  • Nyap

    so are enumerations in an enum class private/protected

  • Vijin

    At this point,

    does it only add a value into the array, or does m_length get incremented too? I can’t see an association of m_length to the actual length of the array.

  • Vijin

    Thank you Alex! I really need to brush up on the basics again before going any further.

  • Rob G.

    Dear Alex,

    This was a bear of an assignment to say the least. After doing it I was so glad we have stack, vector containers. I couldn’t help feeling that the solution was a "DIY" stack build. I see that every pop/push call is constructed in a "raw" manner in a class that is user made. There are no container members to use except what the user programs as a member functions in the class. What we see in the stack we are allowed to see is created by moving the length up and down in a sort of roving window. Just a suggestion maybe you could add a hint in the exercise to not use available containers. That would have saved me considerable time trying to determine which container (in this case none or made from "scratch") to use. Also, if you use a for each loop in pop/push/reset u break this delimiter based stack by seeing the whole array all the time with numbers to 10. For e.g. the stack is the same all the time if u print it out with a for-each loop. Anyway I learned an awful lot but was a little disappointed I actually had to consult the answer.

    Can u plz tell me why I am getting a one-off on line 32?

    • Alex

      I’ve updated the quiz instructions to note that you’ll be doing this from scratch.

      Your code is slightly wrong because your push does a pre-increment on length instead of a post-increment. This means your stack effectively starts at array index 1 instead of 0, which is why you’re having to offset your array indices in function print().

  • Kattencrack Kledge

    About the reset() function in the last quiz question:

    Is it okay/good practice to do it this way:

    I wanna be really sure that it’s ok to do that. Sorry for the bombarding questions.

  • Mauricio Mirabetti

    Alex, I tried to do something less magic numbers oriented related to length, with the following:

    , and using m_capacity throughout the code.
    At compile time, got: "a nonstatic member reference must be relative to a specific object". The only solution was to use "static constexpr" instead of const.
    Why’s that again? I’m sorry if this was covered, couldn’t find the answer on previous chapters.
    Thanks a lot.
    Mauricio
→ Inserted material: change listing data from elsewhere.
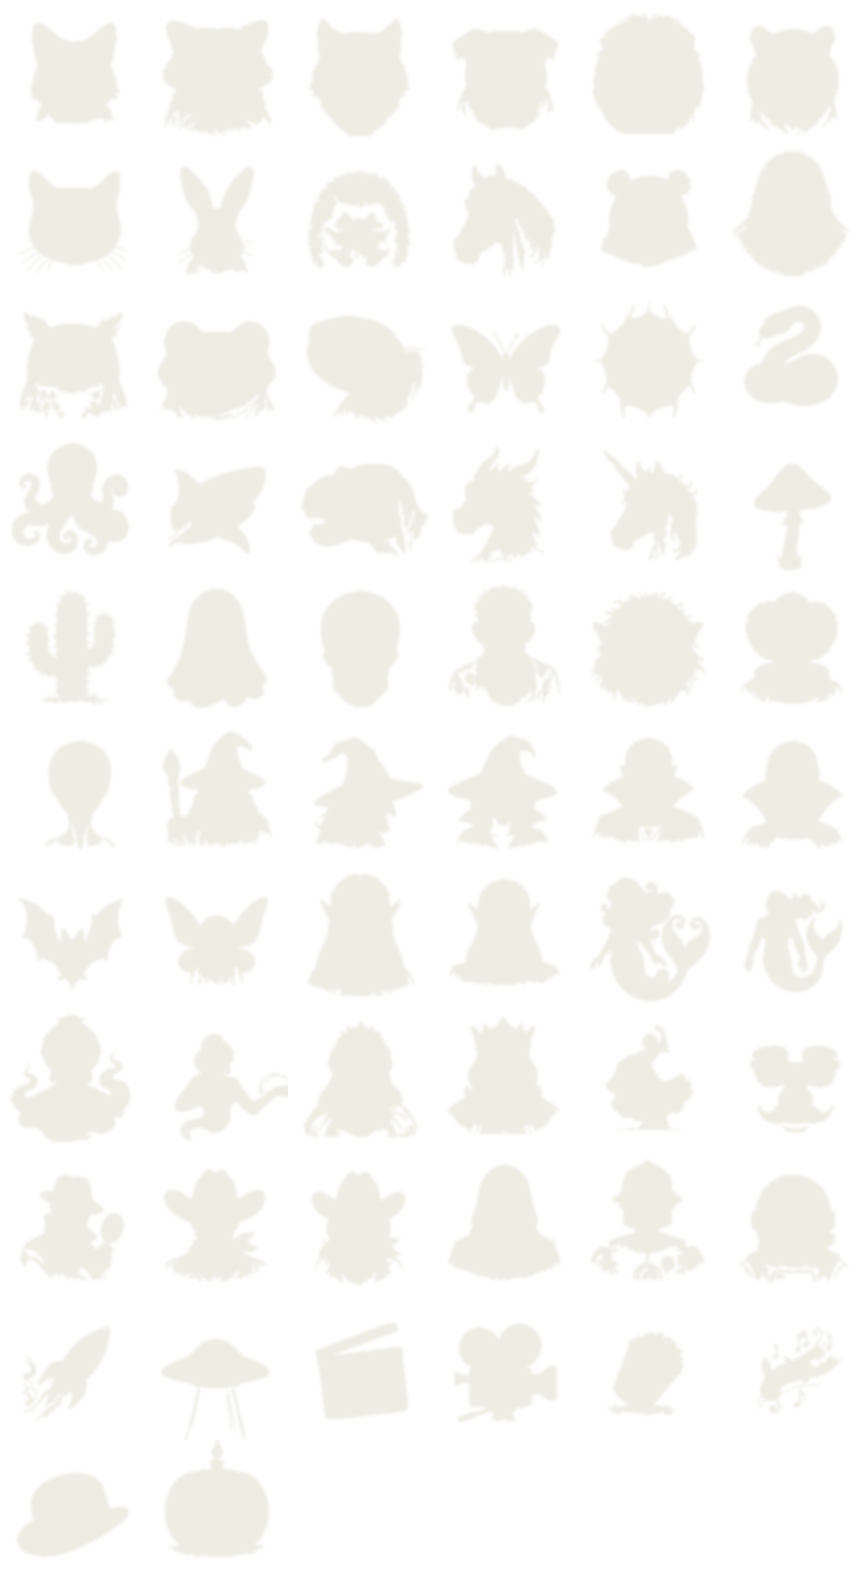
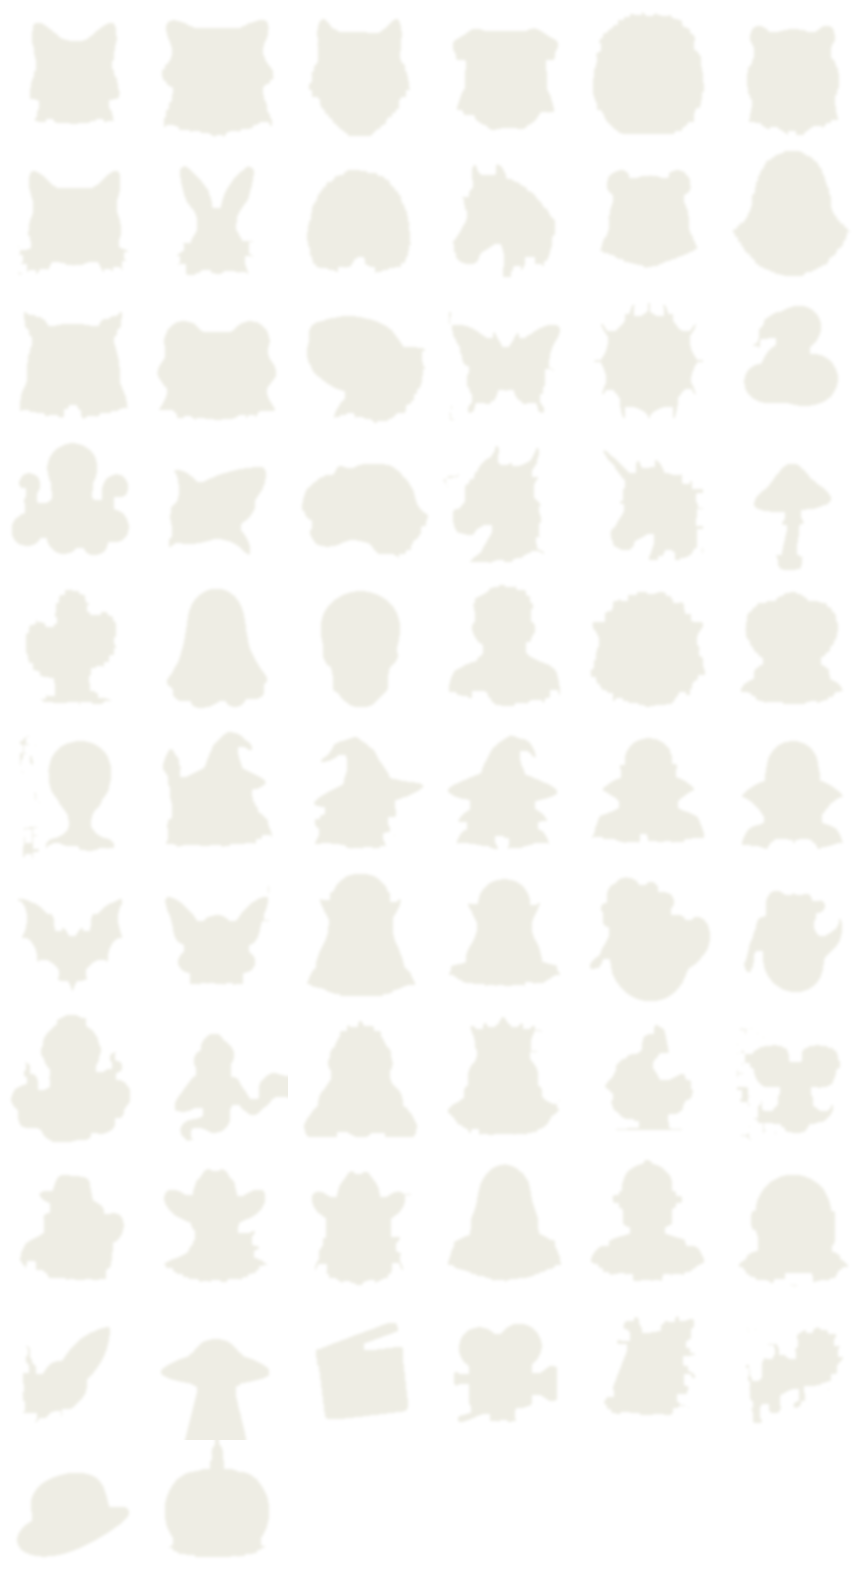
Seal the paper where the outline is open, and make black actually black (v0.45.1)
The flood that derives the paper shape leaks into the subject wherever the
outline is not closed, and the missing paper shows as a bite. Two causes: an
outline drawn in broken strokes (the hedgehog's muzzle) and a subject that runs
off its own cell (the horse's neck, the fox's collar). The ink is now closed by
a dilate/erode pass before flooding, and any border the subject crosses is
sealed between its outermost ink pixels - these are single centred subjects, so
that span is subject rather than background.

Specks of grit are also removed from the ink sheet itself now, not just from the
paper derived from it. They were invisible on a light card and became blotches
on a dark one once each speck was handed its own scrap of paper.

The near-black palette entry moves from #3A3A4A to #1A1A26. Once the drawings
had their own paper the card no longer needed to be light, and #3A3A4A read as
a grey blob against the page rather than as black - neither black nor white,
which was the whole reason that slot existed.

diff --git a/index.html b/index.html
@@ -14,9 +14,9 @@
 <script src="https://cdn.jsdelivr.net/npm/@supabase/supabase-js@2"></script>
 <!-- Versioned on purpose. index.html is served network-first while assets are
      cache-first, so without the query a fresh page could load a cached older
-     emoji.js - which is exactly what emptied the avatar picker after v0.45.0.
+     emoji.js - which is exactly what emptied the avatar picker after v0.45.1.
      Bump this with the release; sw.js precaches the same URL. -->
-<script src="./emoji.js?v=0.45.0"></script>
+<script src="./emoji.js?v=0.45.1"></script>
 <link rel="preconnect" href="https://fonts.googleapis.com">
 <link rel="preconnect" href="https://fonts.gstatic.com" crossorigin>
 <link href="https://fonts.googleapis.com/css2?family=Bebas+Neue&family=Oswald:wght@500;600;700&family=DM+Sans:wght@300;400;500;600&family=Noto+Sans+Georgian:wght@400;500;600;700&display=swap" rel="stylesheet">
@@ -2610,7 +2610,7 @@ button.is-pressed, .avatar-emoji-btn.is-pressed, .avatar-color-dot.is-pressed { 
         <div style="margin-top:6px" data-i18n="about_privacy" data-i18n-html="1">
           <a href="https://cinemail.app/privacy.html" target="_blank" rel="noopener" style="color:var(--accent-text);text-decoration:none">Privacy Policy</a>
         </div>
-        <div style="margin-top:8px;font-size:10px;color:var(--muted);opacity:0.7">Cinemail <span id="app-version">v0.45.0</span></div>
+        <div style="margin-top:8px;font-size:10px;color:var(--muted);opacity:0.7">Cinemail <span id="app-version">v0.45.1</span></div>
       </div>
 
       <div style="display:flex;gap:9px">
@@ -5066,7 +5066,8 @@ if (!_AVATAR_EMOJIS.length) {
 const _AVATAR_COLORS = [
   '#F5C518', // brand gold (default)
   '#EDEDF2', // brand white
-  '#3A3A4A', // brand dark grey (distinct from the #0d0d1a app background)
+  '#1A1A26', // near-black card. #3A3A4A read as a light grey blob on the page once the
+             // drawings sat on their own paper - it was neither black nor white.
   '#2E8B83', // deep teal (gold's near-complement)
   '#C8693B', // terracotta (warm, analogous to gold)
   '#B0455A', // wine rose

diff --git a/emoji.js b/emoji.js
@@ -7,11 +7,11 @@
 // Order is row-major, six per row, and must match the sheet exactly - a wrong index
 // silently shows the neighbouring character rather than failing, so ORDER below is the
 // single source of truth for both the picker and the avatar.
-const AVATAR_SPRITE = "./avatars.webp?v=0.45.0";     // the ink
+const AVATAR_SPRITE = "./avatars.webp?v=0.45.1";     // the ink
 // The subject's filled shape. With a sheet of paper under the drawing the card can be
 // the exact palette colour: the ink stays dark and legible on top of the paper, so the
 // colour never has to be lightened to carry it, and it never has to be inverted either.
-const AVATAR_FILL = "./avatars-fill.webp?v=0.45.0";
+const AVATAR_FILL = "./avatars-fill.webp?v=0.45.1";
 const AVATAR_COLS = 6;
 // Grouped, not arbitrary: the picker is 62 circles now, and it reads as sections -
 // animals, then creatures, then monsters, then magic folk, then people, then the

diff --git a/sw.js b/sw.js
@@ -1,5 +1,5 @@
 // ── Cache version — bump this string on every deploy to force refresh ──────────
-const CACHE_VERSION = "v168";
+const CACHE_VERSION = "v169";
 const CACHE_NAME = "cinemail-" + CACHE_VERSION;
 
 // Files to cache for offline use
@@ -10,9 +10,9 @@ const PRECACHE = [
   "./logo.png",
   "./icon.png",          // shown on the splash and all four auth screens, not just as the home-screen icon
   "./exceljs.min.js",
-  "./emoji.js?v=0.45.0",
-  "./avatars.webp?v=0.45.0",
-  "./avatars-fill.webp?v=0.45.0",
+  "./emoji.js?v=0.45.1",
+  "./avatars.webp?v=0.45.1",
+  "./avatars-fill.webp?v=0.45.1",
 ];
 
 // Minimal branded offline page — last-resort fallback so a home-screen launch with
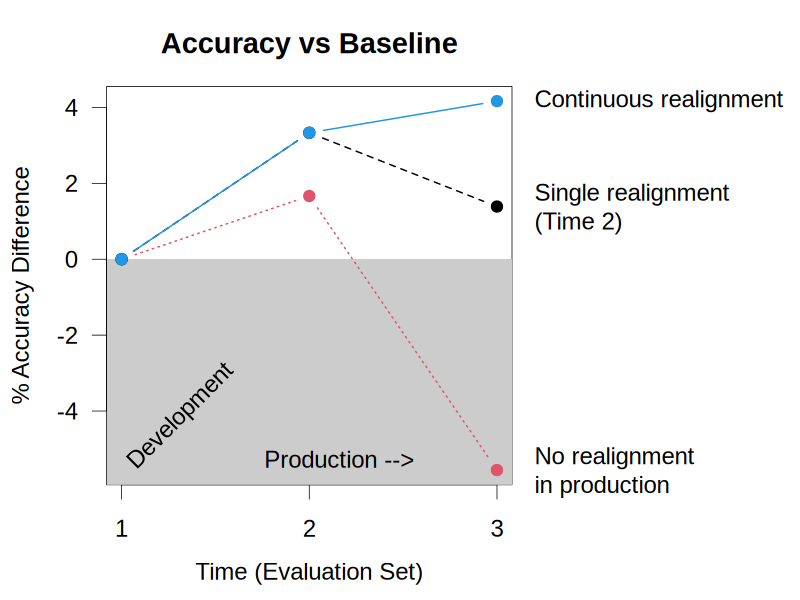
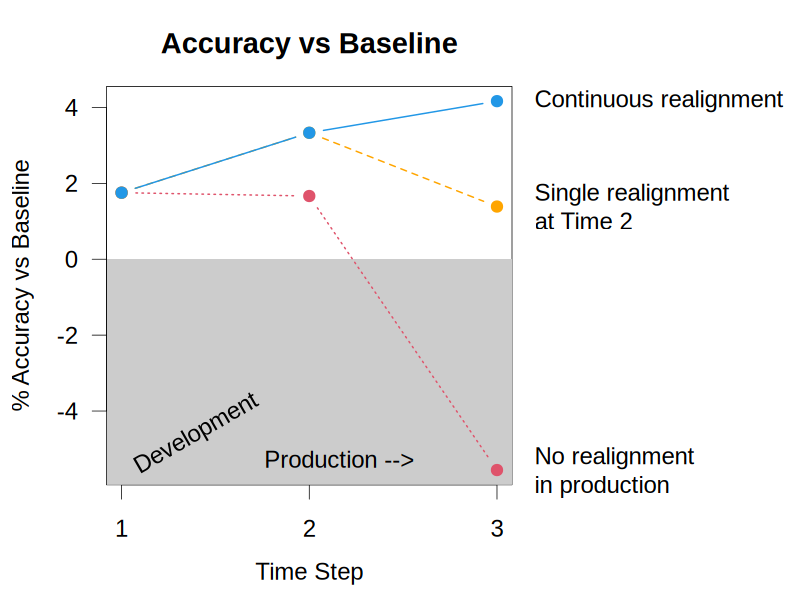
Update evaluations for evalset 1

diff --git a/README.md b/README.md
@@ -132,7 +132,8 @@ For each alignment, we run evaluations on the current and all previous rounds of
 | &emsp;&emsp;Few-shot AI judge | 18 | 16 | 92% | 47% |
 | &emsp;&emsp;Heuristic AI judge | 23 | 15 | 65% | 53% |
 
-### Discussion
+<details>
+<summary>Discussion</summary>
 
 - The few-shot and heuristic classifiers agree on most classifications (ca. 90%)
 - For revisions where the classifiers disagree ("hard examples"):
@@ -147,11 +148,24 @@ For each alignment, we run evaluations on the current and all previous rounds of
 - Accuracy scores are for the hard examples, not the entire dataset
   - Lower performance on test set may be due to concept drift (i.e., annotator fatigue)
 
+</details>
+
 ## Production Results
 
-Model accuracy (difference from baseline unaligned judge) for different combinations of evaluation sets and alignments:
+Production data were produced by a single user intentionally changing the frequency of noteworthy classifications through time.
+We can see the results in the following visualization of concept drift.
+Over time, more revisions are labeled as not noteworthy by the human.
+Because the baseline model (unaligned AI judge) tends to classify most revisions as noteworthy, its performance becomes progressively worse.
 
 <div align="left">
-  <img src="image/eval-accuracy.png" alt="Model accuracy for different combination of evaluation sets and alignments" style="width:50%;"/>
+  <img src="image/concept-drift.png" alt="Concept drift visualization showing that over time, more revisions are labeled as not noteworthy" style="width:60%;"/>
+</div>
+
+The next plot show model accuracy (difference from the baseline unaligned judge) for different combinations of evaluation sets and alignments.
+The judge aligned once in development actually performs worse than the baseline model during production.
+Realignment during production is needed to keep the deployed model more performant than the baseline.
+
+<div align="left">
+  <img src="image/eval-accuracy.png" alt="Model accuracy for different combination of evaluation sets and alignments" style="width:60%;"/>
 </div>
 
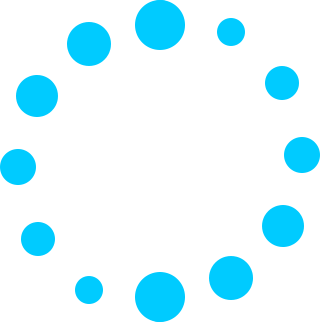
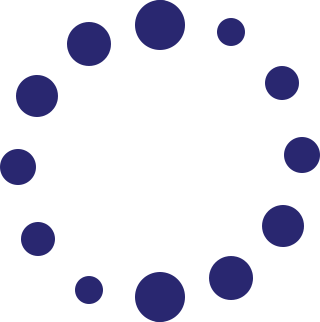
希望是完美版本

diff --git a/src/pages/my-about/index.vue b/src/pages/my-about/index.vue
@@ -1,7 +1,7 @@
 <template>
   <div class="container">
     <scroll-view scroll-y class="article-view">
-      <img mode="widthFix" src="https://gw.alicdn.com/tfs/TB1T_WPn9zqK1RjSZFLXXcn2XXa-640-1530.png">
+      <img mode="widthFix" src="../../assets/aboutus.png">
     </scroll-view>
   </div>
 </template>
@@ -9,28 +9,23 @@
 <script>
 export default {
   data() {
-    return {
-
-    };
+    return {};
   },
 
   components: {},
 
-  methods: {
-
-  },
+  methods: {},
 
   created() {},
-  mounted() {
-  }
+  mounted() {}
 };
 </script>
 
 <style scoped lang="less">
-.article-view{
+.article-view {
   width: 100%;
 }
-img{
+img {
   width: 100%;
 }
 </style>

diff --git a/src/pages/index/index.vue b/src/pages/index/index.vue
@@ -12,7 +12,7 @@
         <img src="https://gw.alicdn.com/tfs/TB1gqFKmHvpK1RjSZFqXXcXUVXa-91-101.png" v-else>
       </div>
       <div class="index-tab-item icon-scan" @click="bindTab('../scan/main')">
-        <img src="https://gw.alicdn.com/tfs/TB1gWBKmHvpK1RjSZFqXXcXUVXa-91-101.png" alt>
+        <img src="../../assets/scan.png" alt>
       </div>
       <div class="index-tab-item icon-audio" @click="playAudio">
         <img

diff --git a/src/pages/scan/index.vue b/src/pages/scan/index.vue
@@ -389,7 +389,7 @@ img {
     animation: spin 6s linear infinite;
   }
   .text {
-    color: #00cbff;
+    color: #292770;
     font-size: 60rpx;
     line-height: 120rpx;
     margin-bottom: 30rpx;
    • Alex

      m_capacity isn’t actually initialized until the object of the class is instantiated, which makes m_capacity a runtime constant, whereas arrays require a compile-time const.

      What’s interesting is that you CAN use an enumerator (replace your const int m_capacity with “enum X { m_capacity = 10 };” and it will work), since enumerator values are defined at compile time.

  • Robby

    shouldn’t this be:

    so that pop() returns the value it has just popped?

    • Alex

      Nope. In the provided solution, m_length always contains the index of the next FREE element on the stack (not the last valid element). So to return the last valid element, we need to first decrement m_length and then return the value.

      • Matthew senko

        hey can you explain this more? pop() is the only part i dont 100% understand. I see that it is taking a int off the ‘stack’ but how is it doing it?

        • Alex

          Since this seems to be generating a lot of questions, I’ve updated the example in a few ways:
          1) I’ve changed the name of m_length to m_next, which makes a lot more sense since it’s holding the index of the next free element, not the length of the array. Bad variable naming on my part!
          2) I added a bunch of annotative comments to help people understand what’s happening.

          Have a look over the solution and let me know if that helps.

  • Sivasankar

    A small typo error in line 16 in solution of problem 3 in Quiz section. I think it should be m_array instead of m_next to set array elements to ‘0’

  • Matt

    In your stack quiz solution, you included header file <assert> rather than <cassert>.

Leave a Comment

Put C++ code inside [code][/code] tags to use the syntax highlighter